The “trimpot” is the standard solution to the analog designer’s occasional need to fine-tune a resistance in a precision circuit. But this old standby isn’t always available. For example, in some aerospace applications such as planetary exploration, mechanical trimmers may be unsuited to the vibration, acceleration, vacuum, temperature extremes, and ultra-high-reliability requirements of space flight.
An obvious workaround would be to temporarily install trimmers and use them to calibrate circuit function in the usual way. You could then remove, measure, and replace the trimmers with flight-qualified fixed resistors that match the measured selected-in-test (SIT) resistances in final assembly.
There’s a catch, however. The same costly and time-consuming screening, testing, and documentation requirements of space flight component qualification that excluded trimpots apply to fixed resistors, too. Consequently, each separate resistor value included in any flight hardware assembly represents a very expensive and long lead-time line item.
Budgetary and time restrictions, therefore, place Draconian limits on the number of different resistors that can be stocked or ordered to implement SIT resistances. So, it can be impractical to directly replace measured SIT resistances with matched-value flight-qualified fixed resistors.
Fortunately, a more cost-effective alternative exists. The scheme involves replacing trimmers not with single, fixed resistors, but with networks consisting of triads of fixed resistors. This technique was used in the Tunable-Diode Laser Spectrometer (TLS) at the Jet Propulsion Laboratory at Caltech in Pasadena, Calif. The TLS is part of the Sample Analysis on Mars science instrumentation package of the Mars Science Laboratory rover.

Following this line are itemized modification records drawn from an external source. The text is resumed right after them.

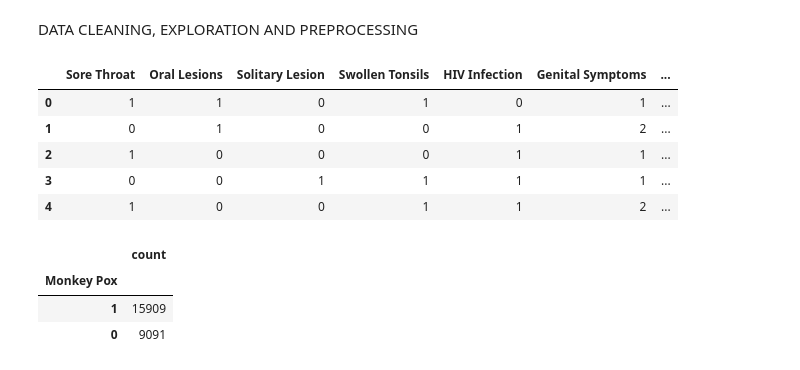
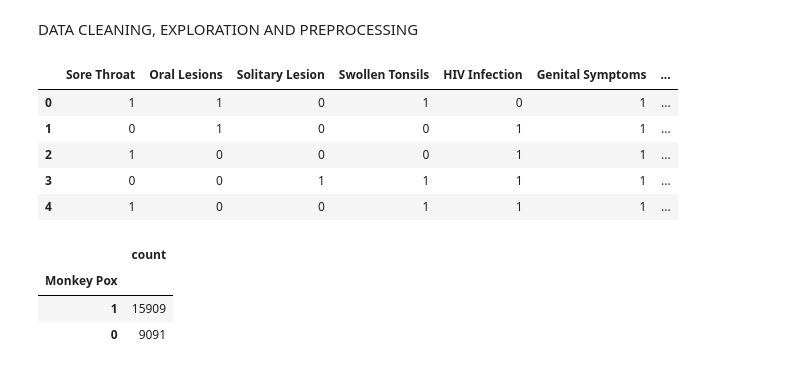
Before and after one commit to NeuralNetGeek/monkeypox-diagnosis, a Jupyter notebook: Monkey Pox.ipynb, the cells around one changed output. Saved outputs shown, nothing was run; the diff lists cells and outputs as text; code cells hidden in the pictures.

```diff
--- a/Monkey Pox.ipynb
+++ b/Monkey Pox.ipynb
@@ -29,25 +29,25 @@ DATA CLEANING, EXPLORATION AND PREPROCESSING
 # %%
 cols = ['Patient_ID', 'Systemic Illness', 'Rectal Pain', 'Sore Throat', 'Penile Oedema', 'Oral Lesions', 'Solitary Lesion', 'Swollen Tonsils', 'HIV Infection', 'Sexually Transmitted Infection', 'MonkeyPox']
 df = pd.read_csv('monkey.data.csv')
 df.columns = cols
 df.drop(['Patient_ID', 'Systemic Illness'], axis=1, inplace=True)
 
-df['Genital Symptoms'] = df[['Rectal Pain', 'Penile Oedema']].sum(axis=1)
+df['Genital Symptoms'] = df[['Rectal Pain', 'Penile Oedema']].max(axis=1)
 
 features = ['Genital Symptoms', 'Oral Lesions', 'Sore Throat', 'Swollen Tonsils', 'Solitary Lesion', 'HIV Infection']
 df[features] = df[features].astype(int)
 
 df['Monkey Pox'] = df['MonkeyPox'].map({'Positive': 1, 'Negative': 0})
 df = df.drop(['Rectal Pain', 'Penile Oedema', 'Sexually Transmitted Infection', 'MonkeyPox'], axis=1)
 
 df.head()
 # %% [output]
 |  | Sore Throat | Oral Lesions | Solitary Lesion | Swollen Tonsils | HIV Infection | Genital Symptoms | ... |
 | 0 | 1 | 1 | 0 | 1 | 0 | 1 | ... |
-| 1 | 0 | 1 | 0 | 0 | 1 | 2 | ... |
+| 1 | 0 | 1 | 0 | 0 | 1 | 1 | ... |
 | 2 | 1 | 0 | 0 | 0 | 1 | 1 | ... |
 | 3 | 0 | 0 | 1 | 1 | 1 | 1 | ... |
-| 4 | 1 | 0 | 0 | 1 | 1 | 2 | ... |
+| 4 | 1 | 0 | 0 | 1 | 1 | 1 | ... |
 # %%
 df['Monkey Pox'].value_counts()
 # %% [output]
```
Also changed, not shown: parts of 4 cells of this notebook.
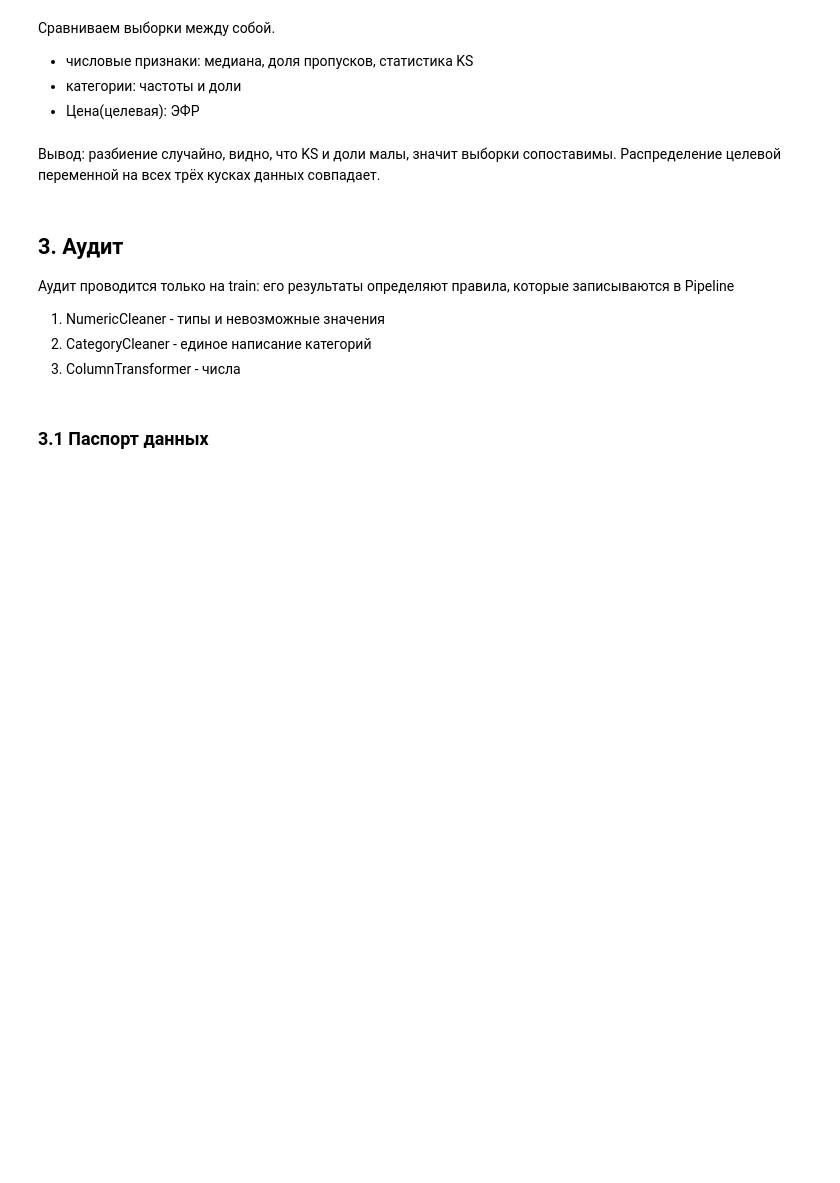
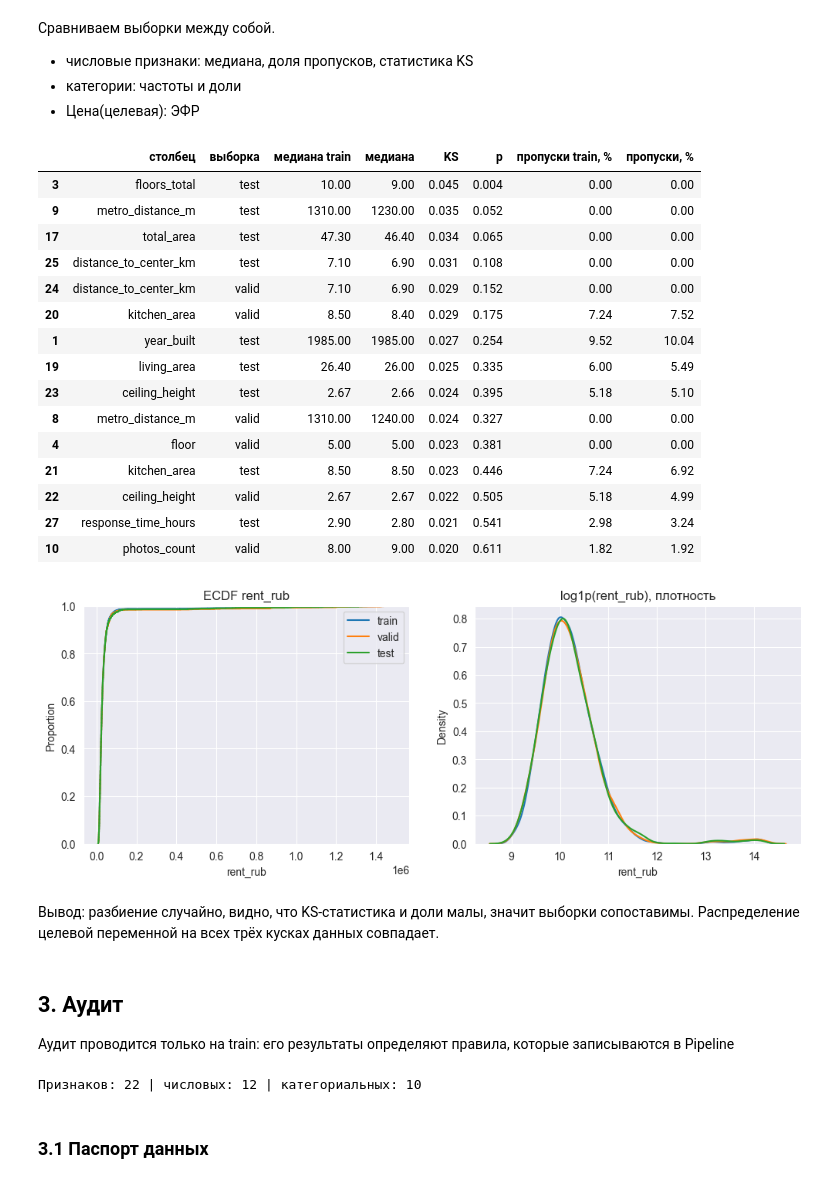
Before and after one commit to 6VolGirl/6VolGirl-Suhodolova_Anna_Lab2, a Jupyter notebook: notebooks/01_preparation.ipynb, the cells around one changed output. Saved outputs shown, nothing was run; the diff lists cells and outputs as text; code cells hidden in the pictures; blank space fills up the shorter version.

```diff
--- a/notebooks/01_preparation.ipynb
+++ b/notebooks/01_preparation.ipynb
@@ -133,48 +182,53 @@ add_log("rent_v28*", "разбиение на выборки", "вся выгр
 # %%
 from scipy import stats
 import seaborn as sns
 import matplotlib.pyplot as plt
 
 # Сравниваем valid и test с train
 parts = {"valid": df_valid, "test": df_test}
 
 # Числовые признаки: сравниваем центр (медиану) и долю пропусков. (KS — максимальное расстояние между двумя ECDF(ЭФР) (долями наблюдений ≤ порога))
 rows = []
 for c in INT_COLS + FLOAT_COLS:
     a = df_train[c].dropna().astype(float)
     for name, part in parts.items():
         b = part[c].dropna().astype(float)
         ks = stats.ks_2samp(a, b)
         rows.append({"столбец": c, "выборка": name, "медиана train": a.median(), "медиана": b.median(), "KS": round(ks.statistic, 3), "p": round(ks.pvalue, 3), "пропуски train, %": round(df_train[c].isna().mean() * 100, 2), "пропуски, %": round(part[c].isna().mean() * 100, 2)})
 num_cmp = pd.DataFrame(rows)
 display(num_cmp.sort_values("KS", ascending=False).head(15))
 
-# Категориальные признаки: сравниваем частоты и доли. Пропуск считаем отдельной категорией "<NaN>".
-rows = []
-for c in CAT_COLS:
-    p_tr = df_train[c].astype("string").fillna("<NaN>").value_counts(normalize=True)
-    for name, part in parts.items():
-        p = part[c].astype("string").fillna("<NaN>").value_counts(normalize=True)
-        diff = p_tr.sub(p, fill_value=0).abs() * 100
-        rows.append({"столбец": c, "выборка": name, "макс. разница долей, п.п.": round(diff.max(), 2), "значение": diff.idxmax()})
-display(pd.DataFrame(rows).sort_values("макс. разница долей, п.п.", ascending=False))
-
 # Целевая переменная: ECDF(ЭФР) показывает долю объявлений с ценой ≤ порога
 fig, ax = plt.subplots(1, 2, figsize=(12, 4))
 for name, part in {"train": df_train, "valid": df_valid, "test": df_test}.items():
     sns.ecdfplot(part["rent_rub"].astype(float), ax=ax[0], label=name)
     sns.kdeplot(np.log1p(part["rent_rub"].astype(float)), ax=ax[1], label=name)
 ax[0].set_title("ECDF rent_rub"); ax[1].set_title("log1p(rent_rub), плотность")
 ax[0].legend()
 plt.show()
+# %% [output]
+|  | столбец | выборка | медиана train | медиана | KS | p | пропуски train, % | пропуски, % |
+| 3 | floors_total | test | 10.00 | 9.00 | 0.045 | 0.004 | 0.00 | 0.00 |
+| 9 | metro_distance_m | test | 1310.00 | 1230.00 | 0.035 | 0.052 | 0.00 | 0.00 |
+| 17 | total_area | test | 47.30 | 46.40 | 0.034 | 0.065 | 0.00 | 0.00 |
+| 25 | distance_to_center_km | test | 7.10 | 6.90 | 0.031 | 0.108 | 0.00 | 0.00 |
+| 24 | distance_to_center_km | valid | 7.10 | 6.90 | 0.029 | 0.152 | 0.00 | 0.00 |
+| 20 | kitchen_area | valid | 8.50 | 8.40 | 0.029 | 0.175 | 7.24 | 7.52 |
+| 1 | year_built | test | 1985.00 | 1985.00 | 0.027 | 0.254 | 9.52 | 10.04 |
+| 19 | living_area | test | 26.40 | 26.00 | 0.025 | 0.335 | 6.00 | 5.49 |
+| 23 | ceiling_height | test | 2.67 | 2.66 | 0.024 | 0.395 | 5.18 | 5.10 |
+| 8 | metro_distance_m | valid | 1310.00 | 1240.00 | 0.024 | 0.327 | 0.00 | 0.00 |
+| 4 | floor | valid | 5.00 | 5.00 | 0.023 | 0.381 | 0.00 | 0.00 |
+| 21 | kitchen_area | test | 8.50 | 8.50 | 0.023 | 0.446 | 7.24 | 6.92 |
+| 22 | ceiling_height | valid | 2.67 | 2.67 | 0.022 | 0.505 | 5.18 | 4.99 |
+| 27 | response_time_hours | test | 2.90 | 2.80 | 0.021 | 0.541 | 2.98 | 3.24 |
+| 10 | photos_count | valid | 8.00 | 9.00 | 0.020 | 0.611 | 1.82 | 1.92 |
+[figure, added]
 # %% [markdown]
-Вывод: разбиение случайно, видно, что KS и доли малы, значит выборки сопоставимы. Распределение целевой переменной на всех трёх кусках данных совпадает.
+Вывод: разбиение случайно, видно, что KS-статистика и доли малы, значит выборки сопоставимы. Распределение целевой переменной на всех трёх кусках данных совпадает.
 # %% [markdown]
 ## 3. Аудит
 Аудит проводится только на train: его результаты определяют правила, которые записываются в Pipeline
-1. NumericCleaner - типы и невозможные значения
-2. CategoryCleaner - единое написание категорий
-3. ColumnTransformer - числа
 # %%
 import sys
 sys.path.insert(0, str(Path("..").resolve()))
@@ -191,6 +245,8 @@ X_train, y_train = df_train[FEATURES], df_train[TARGET].astype(float)
 X_valid, y_valid = df_valid[FEATURES], df_valid[TARGET].astype(float)
 num_train = X_train[NUM_FEATURES].astype(float)
 print("Признаков:", len(FEATURES), "| числовых:", len(NUM_FEATURES), "| категориальных:", len(CAT_FEATURES))
+# %% [output]
+Признаков: 22 | числовых: 12 | категориальных: 10
 # %% [markdown]
 ### 3.1 Паспорт данных
 # %%
```
Also changed, not shown: parts of 66 cells of this notebook, 2 other files.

The resistors in each triad are selected from a relatively small—and, thus, more economical—assortment (for example, 70) of fixed resistors plus open (1012 Ω) and short (10–3 Ω) values. The key to the technique is an exhaustive search algorithm that chooses the resistors for the triad from the assortment so the triad can create the equivalent (Thévenin) resistance desired within about 0.1% of the target value over more than five decades (from less than 10 Ω to more than 1 MΩ).
Designers can use three different network topologies (see the figure), depending on the general range of the RSIT resistance: parallel for RSIT < 500 Ω, series for RSIT > 25 kΩ, and series/parallel (500 Ω < RSIT < 25 kΩ). A simple and small but exhaustive (brute force = N3) search computer algorithm chooses the best-fit resistor values from the supplied inventory of resistor values. The table shows a typical assortment of 70 resistors.